• [Exercise requirements]
Copy the data. Keep every character as given.

(Front-end code edit data)
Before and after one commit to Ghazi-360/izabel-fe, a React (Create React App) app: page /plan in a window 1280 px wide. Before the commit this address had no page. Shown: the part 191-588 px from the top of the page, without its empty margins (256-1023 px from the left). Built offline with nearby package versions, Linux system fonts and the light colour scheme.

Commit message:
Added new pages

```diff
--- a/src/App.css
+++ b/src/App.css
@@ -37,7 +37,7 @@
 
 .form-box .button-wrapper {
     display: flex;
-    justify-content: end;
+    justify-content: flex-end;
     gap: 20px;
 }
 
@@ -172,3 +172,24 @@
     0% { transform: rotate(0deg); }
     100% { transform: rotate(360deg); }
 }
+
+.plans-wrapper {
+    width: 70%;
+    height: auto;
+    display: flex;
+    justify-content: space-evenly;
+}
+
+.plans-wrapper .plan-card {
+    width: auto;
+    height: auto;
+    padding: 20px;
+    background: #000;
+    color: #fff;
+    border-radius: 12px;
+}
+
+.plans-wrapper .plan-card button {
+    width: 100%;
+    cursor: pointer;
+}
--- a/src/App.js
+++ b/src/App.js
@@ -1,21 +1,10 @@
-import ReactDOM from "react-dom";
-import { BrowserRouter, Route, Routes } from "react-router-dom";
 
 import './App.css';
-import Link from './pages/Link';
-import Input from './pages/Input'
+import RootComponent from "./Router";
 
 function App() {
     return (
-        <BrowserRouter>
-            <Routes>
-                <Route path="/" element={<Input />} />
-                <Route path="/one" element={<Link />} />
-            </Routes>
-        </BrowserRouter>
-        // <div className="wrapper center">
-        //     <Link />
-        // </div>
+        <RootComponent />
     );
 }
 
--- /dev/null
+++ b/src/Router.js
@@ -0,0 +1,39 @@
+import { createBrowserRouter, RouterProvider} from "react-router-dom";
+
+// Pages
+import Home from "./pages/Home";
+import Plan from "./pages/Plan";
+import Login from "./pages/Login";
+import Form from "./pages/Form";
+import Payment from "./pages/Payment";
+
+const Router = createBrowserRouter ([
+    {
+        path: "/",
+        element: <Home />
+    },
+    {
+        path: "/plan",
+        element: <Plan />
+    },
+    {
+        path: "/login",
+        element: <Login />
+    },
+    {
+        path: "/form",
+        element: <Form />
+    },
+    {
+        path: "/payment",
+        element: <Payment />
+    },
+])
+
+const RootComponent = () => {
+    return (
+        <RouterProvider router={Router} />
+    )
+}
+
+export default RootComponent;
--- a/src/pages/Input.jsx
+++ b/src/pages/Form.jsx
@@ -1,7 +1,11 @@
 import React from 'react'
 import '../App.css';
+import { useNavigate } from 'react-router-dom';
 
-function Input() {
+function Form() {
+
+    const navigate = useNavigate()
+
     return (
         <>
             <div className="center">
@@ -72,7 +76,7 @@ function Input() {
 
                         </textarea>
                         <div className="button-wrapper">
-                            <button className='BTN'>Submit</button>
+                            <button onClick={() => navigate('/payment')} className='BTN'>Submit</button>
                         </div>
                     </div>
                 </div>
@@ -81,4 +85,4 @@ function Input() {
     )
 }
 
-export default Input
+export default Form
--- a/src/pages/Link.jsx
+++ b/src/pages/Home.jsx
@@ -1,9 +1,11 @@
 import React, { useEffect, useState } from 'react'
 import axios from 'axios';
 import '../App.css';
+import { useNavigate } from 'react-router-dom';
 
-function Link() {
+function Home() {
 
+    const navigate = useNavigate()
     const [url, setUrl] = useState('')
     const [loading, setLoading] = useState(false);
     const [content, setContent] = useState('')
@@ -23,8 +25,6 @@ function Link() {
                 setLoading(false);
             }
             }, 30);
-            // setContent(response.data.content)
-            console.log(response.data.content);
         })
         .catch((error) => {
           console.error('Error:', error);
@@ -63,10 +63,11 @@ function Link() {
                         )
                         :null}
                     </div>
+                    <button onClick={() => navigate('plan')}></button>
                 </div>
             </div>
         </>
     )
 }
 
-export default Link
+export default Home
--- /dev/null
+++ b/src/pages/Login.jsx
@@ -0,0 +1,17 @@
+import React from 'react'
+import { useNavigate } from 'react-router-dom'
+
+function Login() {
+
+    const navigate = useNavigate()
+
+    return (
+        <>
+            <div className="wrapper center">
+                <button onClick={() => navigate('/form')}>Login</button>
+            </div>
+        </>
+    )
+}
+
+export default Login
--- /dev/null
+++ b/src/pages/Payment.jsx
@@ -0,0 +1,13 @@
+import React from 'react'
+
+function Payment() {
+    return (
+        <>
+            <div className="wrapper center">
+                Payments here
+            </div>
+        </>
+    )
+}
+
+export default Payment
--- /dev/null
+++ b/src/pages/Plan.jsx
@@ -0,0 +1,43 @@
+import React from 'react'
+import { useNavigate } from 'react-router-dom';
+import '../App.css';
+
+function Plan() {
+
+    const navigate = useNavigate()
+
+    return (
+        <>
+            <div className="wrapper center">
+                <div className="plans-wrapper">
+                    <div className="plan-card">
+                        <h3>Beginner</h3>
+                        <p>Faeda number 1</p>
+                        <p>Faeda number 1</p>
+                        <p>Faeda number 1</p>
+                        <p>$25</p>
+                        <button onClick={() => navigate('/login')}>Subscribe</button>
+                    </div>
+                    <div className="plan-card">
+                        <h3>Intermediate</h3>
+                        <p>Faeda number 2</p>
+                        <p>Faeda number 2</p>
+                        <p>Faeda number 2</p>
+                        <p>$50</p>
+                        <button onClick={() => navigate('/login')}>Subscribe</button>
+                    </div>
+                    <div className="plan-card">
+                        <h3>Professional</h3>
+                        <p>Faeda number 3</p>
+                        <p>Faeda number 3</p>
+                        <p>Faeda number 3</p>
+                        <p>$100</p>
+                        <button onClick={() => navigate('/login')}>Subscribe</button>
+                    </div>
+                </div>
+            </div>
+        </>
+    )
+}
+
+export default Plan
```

• [Solution below]
Before and after one commit to Ghazi-360/izabel-fe, a React (Create React App) app: page /plan in a window 1280 px wide. Before the commit this address had no page. Shown: the part 191-588 px from the top of the page, without its empty margins (256-1023 px from the left). Built offline with nearby package versions, Linux system fonts and the light colour scheme.

Commit message:
Added new pages

```diff
--- a/src/App.css
+++ b/src/App.css
@@ -37,7 +37,7 @@
 
 .form-box .button-wrapper {
     display: flex;
-    justify-content: end;
+    justify-content: flex-end;
     gap: 20px;
 }
 
@@ -172,3 +172,24 @@
     0% { transform: rotate(0deg); }
     100% { transform: rotate(360deg); }
 }
+
+.plans-wrapper {
+    width: 70%;
+    height: auto;
+    display: flex;
+    justify-content: space-evenly;
+}
+
+.plans-wrapper .plan-card {
+    width: auto;
+    height: auto;
+    padding: 20px;
+    background: #000;
+    color: #fff;
+    border-radius: 12px;
+}
+
+.plans-wrapper .plan-card button {
+    width: 100%;
+    cursor: pointer;
+}
--- a/src/App.js
+++ b/src/App.js
@@ -1,21 +1,10 @@
-import ReactDOM from "react-dom";
-import { BrowserRouter, Route, Routes } from "react-router-dom";
 
 import './App.css';
-import Link from './pages/Link';
-import Input from './pages/Input'
+import RootComponent from "./Router";
 
 function App() {
     return (
-        <BrowserRouter>
-            <Routes>
-                <Route path="/" element={<Input />} />
-                <Route path="/one" element={<Link />} />
-            </Routes>
-        </BrowserRouter>
-        // <div className="wrapper center">
-        //     <Link />
-        // </div>
+        <RootComponent />
     );
 }
 
--- /dev/null
+++ b/src/Router.js
@@ -0,0 +1,39 @@
+import { createBrowserRouter, RouterProvider} from "react-router-dom";
+
+// Pages
+import Home from "./pages/Home";
+import Plan from "./pages/Plan";
+import Login from "./pages/Login";
+import Form from "./pages/Form";
+import Payment from "./pages/Payment";
+
+const Router = createBrowserRouter ([
+    {
+        path: "/",
+        element: <Home />
+    },
+    {
+        path: "/plan",
+        element: <Plan />
+    },
+    {
+        path: "/login",
+        element: <Login />
+    },
+    {
+        path: "/form",
+        element: <Form />
+    },
+    {
+        path: "/payment",
+        element: <Payment />
+    },
+])
+
+const RootComponent = () => {
+    return (
+        <RouterProvider router={Router} />
+    )
+}
+
+export default RootComponent;
--- a/src/pages/Input.jsx
+++ b/src/pages/Form.jsx
@@ -1,7 +1,11 @@
 import React from 'react'
 import '../App.css';
+import { useNavigate } from 'react-router-dom';
 
-function Input() {
+function Form() {
+
+    const navigate = useNavigate()
+
     return (
         <>
             <div className="center">
@@ -72,7 +76,7 @@ function Input() {
 
                         </textarea>
                         <div className="button-wrapper">
-                            <button className='BTN'>Submit</button>
+                            <button onClick={() => navigate('/payment')} className='BTN'>Submit</button>
                         </div>
                     </div>
                 </div>
@@ -81,4 +85,4 @@ function Input() {
     )
 }
 
-export default Input
+export default Form
--- a/src/pages/Link.jsx
+++ b/src/pages/Home.jsx
@@ -1,9 +1,11 @@
 import React, { useEffect, useState } from 'react'
 import axios from 'axios';
 import '../App.css';
+import { useNavigate } from 'react-router-dom';
 
-function Link() {
+function Home() {
 
+    const navigate = useNavigate()
     const [url, setUrl] = useState('')
     const [loading, setLoading] = useState(false);
     const [content, setContent] = useState('')
@@ -23,8 +25,6 @@ function Link() {
                 setLoading(false);
             }
             }, 30);
-            // setContent(response.data.content)
-            console.log(response.data.content);
         })
         .catch((error) => {
           console.error('Error:', error);
@@ -63,10 +63,11 @@ function Link() {
                         )
                         :null}
                     </div>
+                    <button onClick={() => navigate('plan')}></button>
                 </div>
             </div>
         </>
     )
 }
 
-export default Link
+export default Home
--- /dev/null
+++ b/src/pages/Login.jsx
@@ -0,0 +1,17 @@
+import React from 'react'
+import { useNavigate } from 'react-router-dom'
+
+function Login() {
+
+    const navigate = useNavigate()
+
+    return (
+        <>
+            <div className="wrapper center">
+                <button onClick={() => navigate('/form')}>Login</button>
+            </div>
+        </>
+    )
+}
+
+export default Login
--- /dev/null
+++ b/src/pages/Payment.jsx
@@ -0,0 +1,13 @@
+import React from 'react'
+
+function Payment() {
+    return (
+        <>
+            <div className="wrapper center">
+                Payments here
+            </div>
+        </>
+    )
+}
+
+export default Payment
--- /dev/null
+++ b/src/pages/Plan.jsx
@@ -0,0 +1,43 @@
+import React from 'react'
+import { useNavigate } from 'react-router-dom';
+import '../App.css';
+
+function Plan() {
+
+    const navigate = useNavigate()
+
+    return (
+        <>
+            <div className="wrapper center">
+                <div className="plans-wrapper">
+                    <div className="plan-card">
+                        <h3>Beginner</h3>
+                        <p>Faeda number 1</p>
+                        <p>Faeda number 1</p>
+                        <p>Faeda number 1</p>
+                        <p>$25</p>
+                        <button onClick={() => navigate('/login')}>Subscribe</button>
+                    </div>
+                    <div className="plan-card">
+                        <h3>Intermediate</h3>
+                        <p>Faeda number 2</p>
+                        <p>Faeda number 2</p>
+                        <p>Faeda number 2</p>
+                        <p>$50</p>
+                        <button onClick={() => navigate('/login')}>Subscribe</button>
+                    </div>
+                    <div className="plan-card">
+                        <h3>Professional</h3>
+                        <p>Faeda number 3</p>
+                        <p>Faeda number 3</p>
+                        <p>Faeda number 3</p>
+                        <p>$100</p>
+                        <button onClick={() => navigate('/login')}>Subscribe</button>
+                    </div>
+                </div>
+            </div>
+        </>
+    )
+}
+
+export default Plan
```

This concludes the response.